** Opening ENTRIES SUPPLIED block **

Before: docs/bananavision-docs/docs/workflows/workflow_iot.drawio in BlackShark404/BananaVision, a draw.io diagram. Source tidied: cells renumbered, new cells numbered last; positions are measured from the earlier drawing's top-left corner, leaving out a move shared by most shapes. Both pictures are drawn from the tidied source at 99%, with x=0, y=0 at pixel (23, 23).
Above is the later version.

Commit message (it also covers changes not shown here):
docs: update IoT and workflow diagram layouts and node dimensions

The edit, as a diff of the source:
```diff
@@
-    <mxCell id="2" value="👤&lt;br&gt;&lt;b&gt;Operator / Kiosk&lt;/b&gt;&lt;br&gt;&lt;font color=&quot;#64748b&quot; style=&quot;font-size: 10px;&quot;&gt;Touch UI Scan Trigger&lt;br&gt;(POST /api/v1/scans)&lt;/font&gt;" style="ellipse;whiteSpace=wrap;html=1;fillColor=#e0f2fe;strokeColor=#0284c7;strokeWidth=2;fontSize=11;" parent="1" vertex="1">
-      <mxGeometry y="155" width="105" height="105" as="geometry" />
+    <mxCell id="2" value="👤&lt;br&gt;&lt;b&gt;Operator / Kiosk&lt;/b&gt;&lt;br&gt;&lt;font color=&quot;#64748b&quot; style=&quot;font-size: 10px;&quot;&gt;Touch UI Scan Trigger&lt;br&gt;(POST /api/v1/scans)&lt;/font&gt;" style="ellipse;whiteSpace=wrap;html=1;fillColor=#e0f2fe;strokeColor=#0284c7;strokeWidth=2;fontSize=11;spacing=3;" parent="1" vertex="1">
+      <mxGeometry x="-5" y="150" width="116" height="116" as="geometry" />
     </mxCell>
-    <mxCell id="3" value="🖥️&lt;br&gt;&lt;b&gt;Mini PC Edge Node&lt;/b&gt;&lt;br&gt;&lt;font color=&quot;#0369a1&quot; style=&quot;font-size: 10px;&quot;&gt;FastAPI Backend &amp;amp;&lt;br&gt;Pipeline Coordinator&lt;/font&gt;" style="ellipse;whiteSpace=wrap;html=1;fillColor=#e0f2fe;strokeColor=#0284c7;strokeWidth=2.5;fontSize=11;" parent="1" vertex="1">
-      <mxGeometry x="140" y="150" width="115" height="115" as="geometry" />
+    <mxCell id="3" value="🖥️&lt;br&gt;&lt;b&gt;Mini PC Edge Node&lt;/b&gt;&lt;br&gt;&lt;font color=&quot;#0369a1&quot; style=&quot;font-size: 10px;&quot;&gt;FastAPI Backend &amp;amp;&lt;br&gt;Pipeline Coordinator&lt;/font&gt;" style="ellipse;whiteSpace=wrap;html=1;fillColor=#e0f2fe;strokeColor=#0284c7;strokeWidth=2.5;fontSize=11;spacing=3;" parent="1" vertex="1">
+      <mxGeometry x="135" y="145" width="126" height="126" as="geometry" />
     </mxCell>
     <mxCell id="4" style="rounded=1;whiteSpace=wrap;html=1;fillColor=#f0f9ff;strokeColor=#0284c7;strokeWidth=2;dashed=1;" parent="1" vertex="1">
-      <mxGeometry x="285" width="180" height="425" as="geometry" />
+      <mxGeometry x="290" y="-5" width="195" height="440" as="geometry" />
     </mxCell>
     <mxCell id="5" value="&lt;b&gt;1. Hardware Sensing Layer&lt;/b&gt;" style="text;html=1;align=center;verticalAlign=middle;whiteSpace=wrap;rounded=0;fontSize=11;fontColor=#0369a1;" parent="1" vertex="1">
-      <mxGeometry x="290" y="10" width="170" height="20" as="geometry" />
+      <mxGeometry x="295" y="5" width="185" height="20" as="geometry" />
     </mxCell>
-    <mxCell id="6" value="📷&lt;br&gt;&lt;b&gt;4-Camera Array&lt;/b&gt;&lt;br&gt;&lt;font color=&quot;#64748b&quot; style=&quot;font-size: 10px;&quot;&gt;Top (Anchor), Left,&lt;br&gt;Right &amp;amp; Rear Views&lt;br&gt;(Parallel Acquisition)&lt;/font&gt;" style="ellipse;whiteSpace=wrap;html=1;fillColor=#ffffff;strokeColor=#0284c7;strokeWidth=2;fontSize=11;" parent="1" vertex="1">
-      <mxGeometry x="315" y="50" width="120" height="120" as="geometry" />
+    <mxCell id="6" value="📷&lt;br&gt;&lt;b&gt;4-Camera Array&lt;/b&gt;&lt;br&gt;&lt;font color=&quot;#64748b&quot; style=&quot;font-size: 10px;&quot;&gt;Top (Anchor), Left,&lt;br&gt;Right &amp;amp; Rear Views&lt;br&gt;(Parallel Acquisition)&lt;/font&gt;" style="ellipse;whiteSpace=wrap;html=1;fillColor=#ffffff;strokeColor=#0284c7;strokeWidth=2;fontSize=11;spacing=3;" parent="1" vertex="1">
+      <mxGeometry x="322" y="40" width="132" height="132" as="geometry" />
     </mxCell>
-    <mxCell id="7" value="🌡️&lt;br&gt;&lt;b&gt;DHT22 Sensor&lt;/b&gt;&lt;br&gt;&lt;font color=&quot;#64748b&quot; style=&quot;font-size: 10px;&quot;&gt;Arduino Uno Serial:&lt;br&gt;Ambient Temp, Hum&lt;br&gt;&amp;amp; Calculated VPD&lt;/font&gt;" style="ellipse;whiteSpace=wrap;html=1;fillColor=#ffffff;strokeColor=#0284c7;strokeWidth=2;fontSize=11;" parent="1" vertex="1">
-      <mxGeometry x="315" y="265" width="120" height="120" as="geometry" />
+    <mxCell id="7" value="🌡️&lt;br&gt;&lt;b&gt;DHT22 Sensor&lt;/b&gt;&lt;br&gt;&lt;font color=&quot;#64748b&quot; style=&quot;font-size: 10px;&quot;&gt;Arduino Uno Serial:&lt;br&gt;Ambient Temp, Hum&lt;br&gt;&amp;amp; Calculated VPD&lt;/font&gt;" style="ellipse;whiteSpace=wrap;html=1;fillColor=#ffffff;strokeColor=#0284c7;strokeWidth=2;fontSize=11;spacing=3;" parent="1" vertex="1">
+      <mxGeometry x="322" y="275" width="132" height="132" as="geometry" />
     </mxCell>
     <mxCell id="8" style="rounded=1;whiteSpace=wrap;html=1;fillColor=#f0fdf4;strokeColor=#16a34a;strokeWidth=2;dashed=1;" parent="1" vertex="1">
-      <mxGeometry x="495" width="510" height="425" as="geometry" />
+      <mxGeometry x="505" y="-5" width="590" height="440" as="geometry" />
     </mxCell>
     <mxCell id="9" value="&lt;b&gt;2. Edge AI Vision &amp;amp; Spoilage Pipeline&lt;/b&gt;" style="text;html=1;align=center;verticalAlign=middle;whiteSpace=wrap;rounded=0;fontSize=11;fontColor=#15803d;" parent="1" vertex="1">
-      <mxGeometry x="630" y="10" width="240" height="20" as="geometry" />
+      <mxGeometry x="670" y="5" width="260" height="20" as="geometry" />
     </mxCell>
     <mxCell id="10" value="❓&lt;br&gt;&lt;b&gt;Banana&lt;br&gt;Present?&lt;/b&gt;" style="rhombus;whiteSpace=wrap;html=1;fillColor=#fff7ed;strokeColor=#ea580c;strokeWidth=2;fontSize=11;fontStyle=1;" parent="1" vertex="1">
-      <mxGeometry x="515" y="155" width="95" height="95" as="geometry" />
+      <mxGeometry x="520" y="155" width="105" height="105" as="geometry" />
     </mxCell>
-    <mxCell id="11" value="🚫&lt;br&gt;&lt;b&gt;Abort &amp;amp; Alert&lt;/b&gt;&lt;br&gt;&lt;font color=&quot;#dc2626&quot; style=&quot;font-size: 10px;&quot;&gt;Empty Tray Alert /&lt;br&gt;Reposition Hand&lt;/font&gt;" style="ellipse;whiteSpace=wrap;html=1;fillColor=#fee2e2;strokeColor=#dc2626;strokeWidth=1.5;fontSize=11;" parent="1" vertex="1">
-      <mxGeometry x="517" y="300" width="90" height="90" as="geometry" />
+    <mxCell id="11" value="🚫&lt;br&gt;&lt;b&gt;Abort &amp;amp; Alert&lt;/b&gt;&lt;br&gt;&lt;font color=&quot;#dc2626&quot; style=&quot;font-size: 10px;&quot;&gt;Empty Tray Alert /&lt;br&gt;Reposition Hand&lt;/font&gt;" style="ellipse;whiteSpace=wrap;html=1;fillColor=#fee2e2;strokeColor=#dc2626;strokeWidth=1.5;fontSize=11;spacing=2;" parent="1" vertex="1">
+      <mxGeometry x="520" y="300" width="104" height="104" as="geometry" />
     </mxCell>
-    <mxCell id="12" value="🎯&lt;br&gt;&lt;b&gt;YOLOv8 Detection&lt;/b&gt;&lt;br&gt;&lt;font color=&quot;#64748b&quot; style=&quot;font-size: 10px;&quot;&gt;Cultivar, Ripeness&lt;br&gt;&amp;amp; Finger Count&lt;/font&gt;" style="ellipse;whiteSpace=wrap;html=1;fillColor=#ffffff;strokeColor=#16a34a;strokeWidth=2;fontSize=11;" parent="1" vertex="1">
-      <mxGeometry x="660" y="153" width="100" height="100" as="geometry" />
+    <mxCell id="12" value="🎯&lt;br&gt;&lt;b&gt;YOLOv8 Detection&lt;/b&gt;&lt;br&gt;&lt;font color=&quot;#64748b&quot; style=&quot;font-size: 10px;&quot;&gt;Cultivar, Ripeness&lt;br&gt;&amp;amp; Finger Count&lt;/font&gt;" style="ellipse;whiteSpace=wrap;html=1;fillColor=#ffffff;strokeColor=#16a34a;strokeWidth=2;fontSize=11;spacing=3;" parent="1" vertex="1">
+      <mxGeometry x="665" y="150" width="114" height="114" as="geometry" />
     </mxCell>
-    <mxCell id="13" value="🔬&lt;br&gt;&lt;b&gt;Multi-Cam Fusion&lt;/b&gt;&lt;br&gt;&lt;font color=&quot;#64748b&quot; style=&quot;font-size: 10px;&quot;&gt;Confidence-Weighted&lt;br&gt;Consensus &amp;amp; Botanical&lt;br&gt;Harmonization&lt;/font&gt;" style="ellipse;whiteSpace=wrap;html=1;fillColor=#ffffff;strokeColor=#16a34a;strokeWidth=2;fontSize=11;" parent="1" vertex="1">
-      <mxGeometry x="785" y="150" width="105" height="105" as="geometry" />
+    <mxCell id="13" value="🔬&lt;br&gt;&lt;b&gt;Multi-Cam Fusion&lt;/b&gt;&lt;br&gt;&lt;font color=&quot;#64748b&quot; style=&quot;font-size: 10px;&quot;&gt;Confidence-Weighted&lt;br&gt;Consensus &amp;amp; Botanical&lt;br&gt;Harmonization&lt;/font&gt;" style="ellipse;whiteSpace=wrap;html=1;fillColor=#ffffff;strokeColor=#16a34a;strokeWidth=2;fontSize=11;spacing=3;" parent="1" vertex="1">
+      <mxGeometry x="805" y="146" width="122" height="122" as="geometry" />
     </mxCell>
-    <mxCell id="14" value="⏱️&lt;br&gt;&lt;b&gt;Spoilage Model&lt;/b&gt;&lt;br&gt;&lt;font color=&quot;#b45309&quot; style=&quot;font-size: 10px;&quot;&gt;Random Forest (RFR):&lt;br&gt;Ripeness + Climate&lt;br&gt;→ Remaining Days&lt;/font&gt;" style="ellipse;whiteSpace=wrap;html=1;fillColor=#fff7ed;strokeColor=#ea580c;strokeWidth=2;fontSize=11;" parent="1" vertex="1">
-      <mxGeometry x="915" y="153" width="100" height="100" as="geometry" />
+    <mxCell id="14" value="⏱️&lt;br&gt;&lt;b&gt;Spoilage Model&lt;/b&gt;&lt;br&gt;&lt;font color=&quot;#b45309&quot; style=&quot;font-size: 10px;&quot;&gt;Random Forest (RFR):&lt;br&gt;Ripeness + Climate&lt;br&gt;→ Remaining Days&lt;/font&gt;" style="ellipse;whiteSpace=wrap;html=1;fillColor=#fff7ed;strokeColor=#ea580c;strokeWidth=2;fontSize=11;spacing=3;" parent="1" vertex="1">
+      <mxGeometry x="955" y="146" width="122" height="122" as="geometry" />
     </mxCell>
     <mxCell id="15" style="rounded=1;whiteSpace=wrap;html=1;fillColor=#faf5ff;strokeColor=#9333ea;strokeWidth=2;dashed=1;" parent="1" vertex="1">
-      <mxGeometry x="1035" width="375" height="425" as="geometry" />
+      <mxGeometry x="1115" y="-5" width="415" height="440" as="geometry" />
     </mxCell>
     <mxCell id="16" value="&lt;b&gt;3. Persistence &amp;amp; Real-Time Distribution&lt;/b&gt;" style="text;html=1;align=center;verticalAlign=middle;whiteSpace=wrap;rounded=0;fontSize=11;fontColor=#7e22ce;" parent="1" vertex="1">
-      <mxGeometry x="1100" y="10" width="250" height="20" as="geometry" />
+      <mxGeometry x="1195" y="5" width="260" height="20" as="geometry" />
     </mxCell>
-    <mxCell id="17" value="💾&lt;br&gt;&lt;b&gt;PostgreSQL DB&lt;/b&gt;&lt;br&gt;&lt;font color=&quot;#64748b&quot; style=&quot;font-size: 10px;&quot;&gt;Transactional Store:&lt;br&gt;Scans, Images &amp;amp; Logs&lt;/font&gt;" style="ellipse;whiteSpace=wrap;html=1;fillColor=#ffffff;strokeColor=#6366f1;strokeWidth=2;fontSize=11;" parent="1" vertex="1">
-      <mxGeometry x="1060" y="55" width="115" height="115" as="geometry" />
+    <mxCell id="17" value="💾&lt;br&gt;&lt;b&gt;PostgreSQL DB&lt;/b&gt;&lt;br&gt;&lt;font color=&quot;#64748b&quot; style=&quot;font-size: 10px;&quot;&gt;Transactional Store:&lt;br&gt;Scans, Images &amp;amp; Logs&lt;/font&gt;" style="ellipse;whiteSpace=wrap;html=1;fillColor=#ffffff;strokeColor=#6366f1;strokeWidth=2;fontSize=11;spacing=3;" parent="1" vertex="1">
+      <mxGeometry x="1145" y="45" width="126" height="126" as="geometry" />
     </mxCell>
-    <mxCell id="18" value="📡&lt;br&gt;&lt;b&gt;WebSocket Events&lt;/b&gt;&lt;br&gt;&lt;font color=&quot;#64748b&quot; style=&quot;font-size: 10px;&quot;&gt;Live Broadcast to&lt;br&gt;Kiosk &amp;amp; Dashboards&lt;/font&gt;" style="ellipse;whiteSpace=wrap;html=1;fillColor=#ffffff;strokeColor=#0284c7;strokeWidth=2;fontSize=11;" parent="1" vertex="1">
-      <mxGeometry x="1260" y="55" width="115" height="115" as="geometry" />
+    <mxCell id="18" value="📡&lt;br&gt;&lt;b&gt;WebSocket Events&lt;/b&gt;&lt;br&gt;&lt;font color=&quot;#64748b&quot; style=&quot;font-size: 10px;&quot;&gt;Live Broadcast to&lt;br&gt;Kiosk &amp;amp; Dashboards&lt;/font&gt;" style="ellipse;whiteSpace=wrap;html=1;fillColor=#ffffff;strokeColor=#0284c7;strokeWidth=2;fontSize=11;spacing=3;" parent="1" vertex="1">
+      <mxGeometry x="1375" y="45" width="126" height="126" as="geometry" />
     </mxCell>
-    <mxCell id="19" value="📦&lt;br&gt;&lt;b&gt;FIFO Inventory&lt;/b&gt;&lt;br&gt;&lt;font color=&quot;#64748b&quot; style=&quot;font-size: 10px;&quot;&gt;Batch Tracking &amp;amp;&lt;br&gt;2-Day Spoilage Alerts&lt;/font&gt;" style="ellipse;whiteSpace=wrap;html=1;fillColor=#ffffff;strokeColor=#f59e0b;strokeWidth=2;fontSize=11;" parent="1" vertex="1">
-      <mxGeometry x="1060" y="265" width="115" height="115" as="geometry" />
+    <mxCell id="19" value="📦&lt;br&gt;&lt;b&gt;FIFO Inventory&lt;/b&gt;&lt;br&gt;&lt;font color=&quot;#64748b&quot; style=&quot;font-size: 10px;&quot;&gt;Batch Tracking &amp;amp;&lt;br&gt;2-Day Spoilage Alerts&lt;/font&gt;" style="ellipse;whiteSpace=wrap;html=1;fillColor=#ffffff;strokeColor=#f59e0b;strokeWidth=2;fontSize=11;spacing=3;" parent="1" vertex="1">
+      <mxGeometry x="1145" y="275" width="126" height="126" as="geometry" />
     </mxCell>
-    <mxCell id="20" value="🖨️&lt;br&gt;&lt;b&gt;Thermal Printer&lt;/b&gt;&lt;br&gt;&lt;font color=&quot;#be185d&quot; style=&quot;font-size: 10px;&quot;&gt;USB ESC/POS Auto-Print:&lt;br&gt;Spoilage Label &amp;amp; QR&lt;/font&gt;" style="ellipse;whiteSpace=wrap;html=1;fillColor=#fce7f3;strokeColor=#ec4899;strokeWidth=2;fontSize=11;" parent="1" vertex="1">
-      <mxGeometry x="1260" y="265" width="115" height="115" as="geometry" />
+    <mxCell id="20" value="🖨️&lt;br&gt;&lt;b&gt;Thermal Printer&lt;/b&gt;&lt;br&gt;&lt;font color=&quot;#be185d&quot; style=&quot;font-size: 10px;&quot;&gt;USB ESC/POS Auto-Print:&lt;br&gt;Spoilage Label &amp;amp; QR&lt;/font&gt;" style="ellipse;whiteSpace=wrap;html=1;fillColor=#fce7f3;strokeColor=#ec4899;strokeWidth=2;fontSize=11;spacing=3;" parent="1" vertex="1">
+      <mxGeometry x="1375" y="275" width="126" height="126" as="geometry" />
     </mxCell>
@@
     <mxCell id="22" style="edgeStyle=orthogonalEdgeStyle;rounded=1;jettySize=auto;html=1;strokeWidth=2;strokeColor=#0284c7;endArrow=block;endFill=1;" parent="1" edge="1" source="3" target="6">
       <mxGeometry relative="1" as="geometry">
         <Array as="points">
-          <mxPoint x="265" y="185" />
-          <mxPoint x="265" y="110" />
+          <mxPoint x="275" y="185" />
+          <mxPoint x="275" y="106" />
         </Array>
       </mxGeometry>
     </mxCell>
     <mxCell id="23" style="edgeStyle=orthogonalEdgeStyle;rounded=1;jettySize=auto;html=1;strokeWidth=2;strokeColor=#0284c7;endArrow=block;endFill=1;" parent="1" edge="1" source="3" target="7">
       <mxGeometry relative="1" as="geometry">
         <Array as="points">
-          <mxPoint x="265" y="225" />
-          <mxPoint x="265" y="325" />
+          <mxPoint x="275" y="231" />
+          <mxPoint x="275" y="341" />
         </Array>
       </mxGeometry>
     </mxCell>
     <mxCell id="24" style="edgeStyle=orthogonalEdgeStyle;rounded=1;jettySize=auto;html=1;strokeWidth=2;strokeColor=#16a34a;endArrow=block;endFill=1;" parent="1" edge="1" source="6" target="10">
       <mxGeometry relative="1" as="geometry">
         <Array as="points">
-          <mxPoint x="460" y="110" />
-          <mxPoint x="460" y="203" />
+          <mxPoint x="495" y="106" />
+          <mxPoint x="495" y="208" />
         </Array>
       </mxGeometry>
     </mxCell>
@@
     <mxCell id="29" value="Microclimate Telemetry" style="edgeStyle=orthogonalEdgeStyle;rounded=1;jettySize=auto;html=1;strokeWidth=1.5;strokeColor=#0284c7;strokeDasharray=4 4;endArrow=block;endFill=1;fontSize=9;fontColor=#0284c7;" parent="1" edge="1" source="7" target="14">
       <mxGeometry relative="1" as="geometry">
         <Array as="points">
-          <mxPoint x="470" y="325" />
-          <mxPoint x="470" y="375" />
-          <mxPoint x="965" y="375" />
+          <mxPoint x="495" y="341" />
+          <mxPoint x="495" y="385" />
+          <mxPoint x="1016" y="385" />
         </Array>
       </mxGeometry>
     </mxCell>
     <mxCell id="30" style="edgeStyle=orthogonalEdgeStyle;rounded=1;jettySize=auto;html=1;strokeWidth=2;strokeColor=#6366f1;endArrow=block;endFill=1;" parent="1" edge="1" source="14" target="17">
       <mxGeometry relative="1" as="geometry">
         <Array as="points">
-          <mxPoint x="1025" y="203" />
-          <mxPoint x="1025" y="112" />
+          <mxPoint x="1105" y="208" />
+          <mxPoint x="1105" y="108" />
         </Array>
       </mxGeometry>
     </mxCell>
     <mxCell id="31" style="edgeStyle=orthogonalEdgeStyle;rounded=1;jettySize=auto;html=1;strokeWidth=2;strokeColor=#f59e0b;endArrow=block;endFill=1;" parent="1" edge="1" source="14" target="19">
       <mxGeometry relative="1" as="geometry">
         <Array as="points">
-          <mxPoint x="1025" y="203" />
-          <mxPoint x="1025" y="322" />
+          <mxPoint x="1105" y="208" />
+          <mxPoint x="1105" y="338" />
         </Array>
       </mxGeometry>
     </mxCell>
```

** Closing ENTRIES SUPPLIED block **

TO DO
Would you please work out how many lines of the data hold "center"? Reply with the number alone.

RESULT OF THE TASK
3